Started off with a Guillemot feeding quite close in followed by a quintet of Common Scoter flying past – winter ticks (not year ticks, but the first since before we pretended it was summer). Then, would you adamandeve it, a bloody juvenile Kittiwake flew past! And then a couple of minutes later, another juvenile Kittiwake flew past! Buses you see. Not having seen them in the patch before, this makes it a patch tick. But then, another two flew into view! I was, by this point, talking out loud and saying rude words about buses.
And then I remembered that pointy clicky thingy, and took what we would call a record shot. Patch tick in the bag. Skuas next then…
This one isn’t too taxing (geddit?), and so far is one of the plants that I am reasonably confident in the ID – Sea Campion Silene uniflora.
campion doing ‘aren’t you awful’
The pan species list now exceeds 100 species, which is a milestone of sorts but there remains plenty still to ID still of all kinds of stuff. The other day I spent some time watching some Ichneumon suspiciosus – no really.
That, Dear Reader, is a Red Soldier Beetle Rhagonycha fulva. I am more certain of this identification than I am of any chafer of any kind. But how much attention did you pay to the picture? Other than the ‘yellow flowered plant that looks like many other yellow plants that I haven’t worked out how to identify yet’ did you see another patch tick? Oh, yes – they are coming so thick and fast that I cannot keep up the documentary evidence (don’t worry, it’ll give me something to do in winter). Behold…
caterpillar doing warning
That is the caterpillar of the Cinnabar Moth Tyria jacobaeae. A question raises it’s head.
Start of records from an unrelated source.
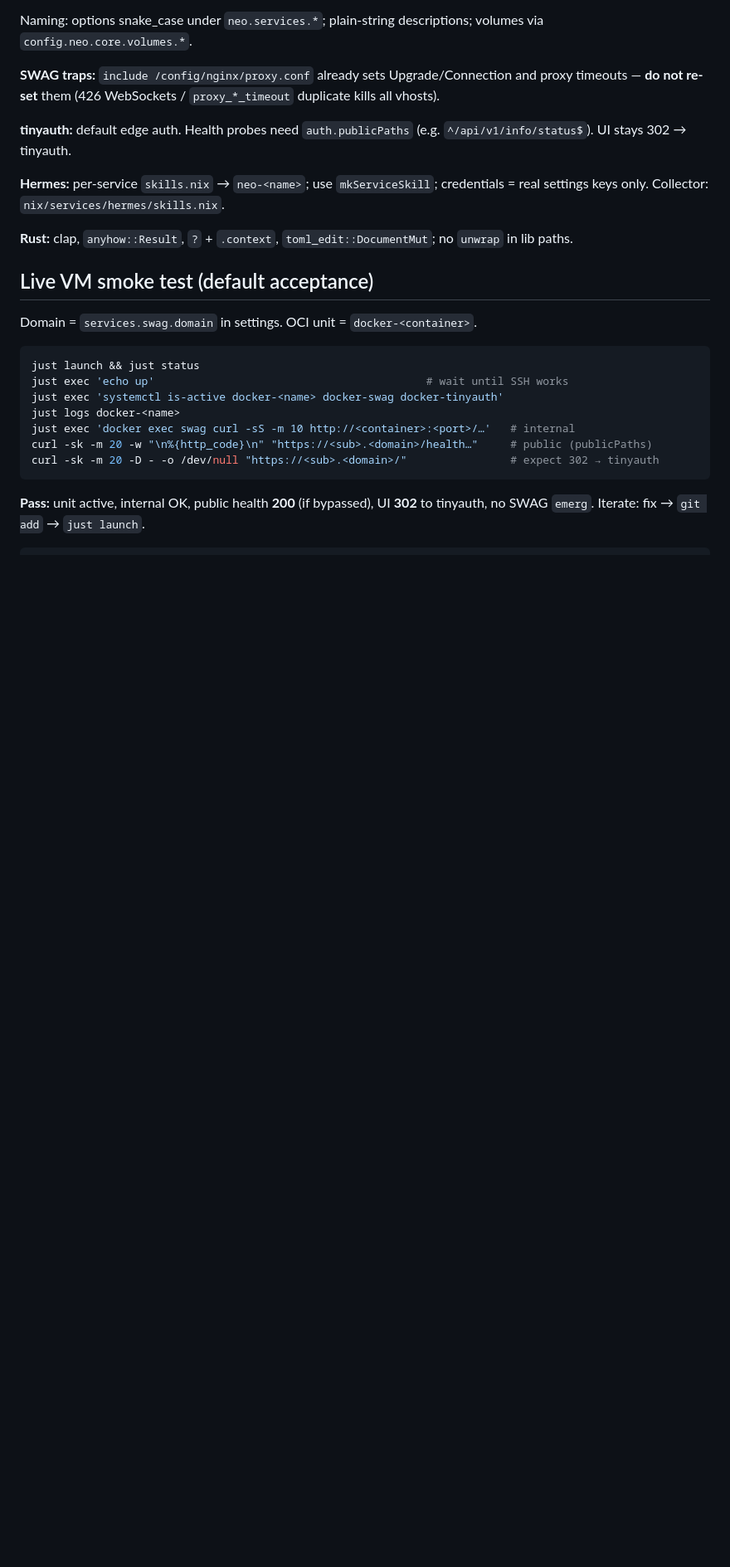
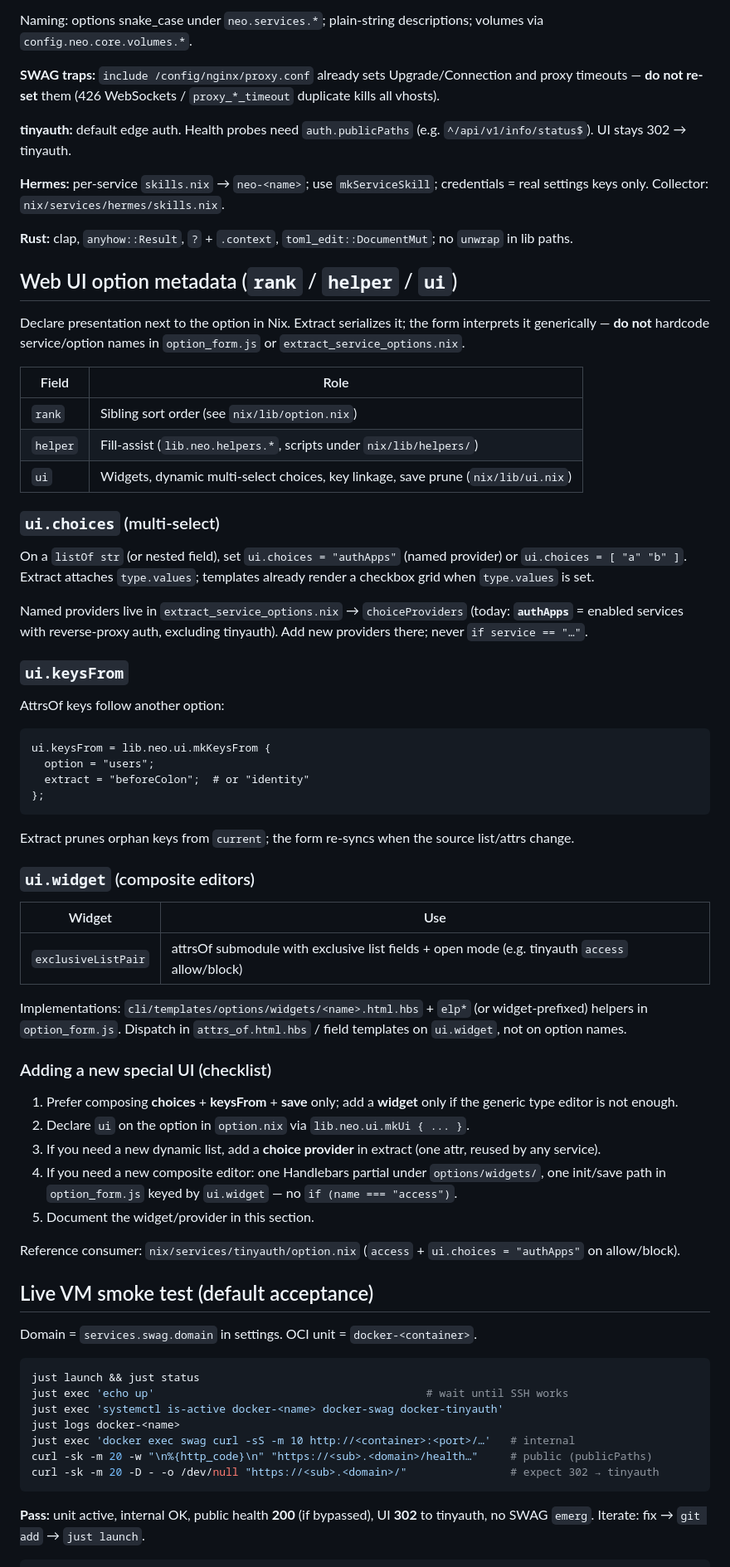
Before and after one commit to madebydamo/neo, a Markdown page: AGENTS.md, the part around the change. Shown at 83% size. GitHub-like rendering; blank space fills up the shorter version.

Commit message:
docs: web UI option metadata (rank, helper, ui)
Document how to declare choices, keysFrom, and widgets without
hardcoding service names in the form or extractor.

````diff
--- a/AGENTS.md
+++ b/AGENTS.md
@@ -44,6 +44,53 @@ Naming: options snake_case under `neo.services.*`; plain-string descriptions; vo
 
 **Rust:** clap, `anyhow::Result`, `?` + `.context`, `toml_edit::DocumentMut`; no `unwrap` in lib paths.
 
+## Web UI option metadata (`rank` / `helper` / `ui`)
+
+Declare presentation next to the option in Nix. Extract serializes it; the form interprets it generically — **do not** hardcode service/option names in `option_form.js` or `extract_service_options.nix`.
+
+| Field | Role |
+|-------|------|
+| `rank` | Sibling sort order (see `nix/lib/option.nix`) |
+| `helper` | Fill-assist (`lib.neo.helpers.*`, scripts under `nix/lib/helpers/`) |
+| `ui` | Widgets, dynamic multi-select choices, key linkage, save prune (`nix/lib/ui.nix`) |
+
+### `ui.choices` (multi-select)
+
+On a `listOf str` (or nested field), set `ui.choices = "authApps"` (named provider) or `ui.choices = [ "a" "b" ]`. Extract attaches `type.values`; templates already render a checkbox grid when `type.values` is set.
+
+Named providers live in `extract_service_options.nix` → `choiceProviders` (today: **`authApps`** = enabled services with reverse-proxy auth, excluding tinyauth). Add new providers there; never `if service == "…"`.
+
+### `ui.keysFrom`
+
+AttrsOf keys follow another option:
+
+```nix
+ui.keysFrom = lib.neo.ui.mkKeysFrom {
+  option = "users";
+  extract = "beforeColon";  # or "identity"
+};
+```
+
+Extract prunes orphan keys from `current`; the form re-syncs when the source list/attrs change.
+
+### `ui.widget` (composite editors)
+
+| Widget | Use |
+|--------|-----|
+| `exclusiveListPair` | attrsOf submodule with exclusive list fields + open mode (e.g. tinyauth `access` allow/block) |
+
+Implementations: `cli/templates/options/widgets/<name>.html.hbs` + `elp*` (or widget-prefixed) helpers in `option_form.js`. Dispatch in `attrs_of.html.hbs` / field templates on `ui.widget`, not on option names.
+
+### Adding a new special UI (checklist)
+
+1. Prefer composing **choices** + **keysFrom** + **save** only; add a **widget** only if the generic type editor is not enough.
+2. Declare `ui` on the option in `option.nix` via `lib.neo.ui.mkUi { ... }`.
+3. If you need a new dynamic list, add a **choice provider** in extract (one attr, reused by any service).
+4. If you need a new composite editor: one Handlebars partial under `options/widgets/`, one init/save path in `option_form.js` keyed by `ui.widget` — no `if (name === "access")`.
+5. Document the widget/provider in this section.
+
+Reference consumer: `nix/services/tinyauth/option.nix` (`access` + `ui.choices = "authApps"` on allow/block).
+
 ## Live VM smoke test (default acceptance)
 
 Domain = `services.swag.domain` in settings. OCI unit = `docker-<container>`.
````
Also changed, not shown: docs/ARCHITECTURE.md (+10 -0 lines).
Is it legitimate to tick a caterpillar for a moth that you haven’t seen (albeit only in the patch). Isn’t that a bit like ticking a bird’s egg?